__EXERCISE INSTRUCTIONS__. Copy each line of the listing below where the word "changed" turns up.
═══ DATASET RECORDS
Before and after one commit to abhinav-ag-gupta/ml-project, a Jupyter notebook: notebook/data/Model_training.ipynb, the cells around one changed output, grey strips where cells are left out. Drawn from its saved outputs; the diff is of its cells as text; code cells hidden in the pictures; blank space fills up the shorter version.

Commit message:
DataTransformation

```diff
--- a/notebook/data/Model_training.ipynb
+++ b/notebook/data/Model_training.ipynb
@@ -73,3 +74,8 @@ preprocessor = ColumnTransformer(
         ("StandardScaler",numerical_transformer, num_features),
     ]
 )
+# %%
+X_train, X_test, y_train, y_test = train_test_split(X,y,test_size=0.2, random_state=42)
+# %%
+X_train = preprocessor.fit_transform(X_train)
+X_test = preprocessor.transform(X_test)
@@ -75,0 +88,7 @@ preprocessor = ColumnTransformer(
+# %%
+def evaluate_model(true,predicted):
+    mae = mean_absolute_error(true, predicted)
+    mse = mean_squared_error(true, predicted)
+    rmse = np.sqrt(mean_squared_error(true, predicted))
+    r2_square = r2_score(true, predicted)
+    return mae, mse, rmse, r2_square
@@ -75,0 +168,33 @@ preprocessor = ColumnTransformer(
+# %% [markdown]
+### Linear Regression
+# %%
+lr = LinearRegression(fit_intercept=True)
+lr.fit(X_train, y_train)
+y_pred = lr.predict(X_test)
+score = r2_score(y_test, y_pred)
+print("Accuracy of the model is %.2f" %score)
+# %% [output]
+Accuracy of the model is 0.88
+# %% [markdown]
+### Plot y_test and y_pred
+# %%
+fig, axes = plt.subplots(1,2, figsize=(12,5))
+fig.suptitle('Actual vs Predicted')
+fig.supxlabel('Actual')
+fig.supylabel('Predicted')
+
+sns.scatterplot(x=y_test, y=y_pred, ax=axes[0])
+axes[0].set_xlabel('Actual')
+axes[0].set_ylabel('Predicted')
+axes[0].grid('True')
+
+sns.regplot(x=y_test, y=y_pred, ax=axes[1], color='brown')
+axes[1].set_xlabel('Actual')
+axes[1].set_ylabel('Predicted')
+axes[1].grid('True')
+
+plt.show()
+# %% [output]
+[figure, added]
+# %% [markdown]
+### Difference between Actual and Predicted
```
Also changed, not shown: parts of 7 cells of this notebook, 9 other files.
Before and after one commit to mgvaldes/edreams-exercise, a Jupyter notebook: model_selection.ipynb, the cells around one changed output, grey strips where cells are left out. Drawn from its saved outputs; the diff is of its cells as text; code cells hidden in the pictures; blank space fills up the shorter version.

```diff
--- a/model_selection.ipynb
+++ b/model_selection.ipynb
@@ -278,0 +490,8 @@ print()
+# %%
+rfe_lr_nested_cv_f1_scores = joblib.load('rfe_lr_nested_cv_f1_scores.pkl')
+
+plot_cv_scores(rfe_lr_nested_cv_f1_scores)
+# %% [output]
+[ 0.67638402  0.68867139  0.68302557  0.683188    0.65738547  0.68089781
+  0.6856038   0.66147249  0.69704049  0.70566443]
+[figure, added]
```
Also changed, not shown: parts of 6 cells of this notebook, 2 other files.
══════
__FINISHED TASK__.
Before and after one commit to abhinav-ag-gupta/ml-project, a Jupyter notebook: notebook/data/Model_training.ipynb, the cells around one changed output, grey strips where cells are left out. Drawn from its saved outputs; the diff is of its cells as text; code cells hidden in the pictures; blank space fills up the shorter version.
Also changed, not shown: parts of 7 cells of this notebook, 9 other files.
Before and after one commit to mgvaldes/edreams-exercise, a Jupyter notebook: model_selection.ipynb, the cells around one changed output, grey strips where cells are left out. Drawn from its saved outputs; the diff is of its cells as text; code cells hidden in the pictures; blank space fills up the shorter version.
Also changed, not shown: parts of 6 cells of this notebook, 2 other files.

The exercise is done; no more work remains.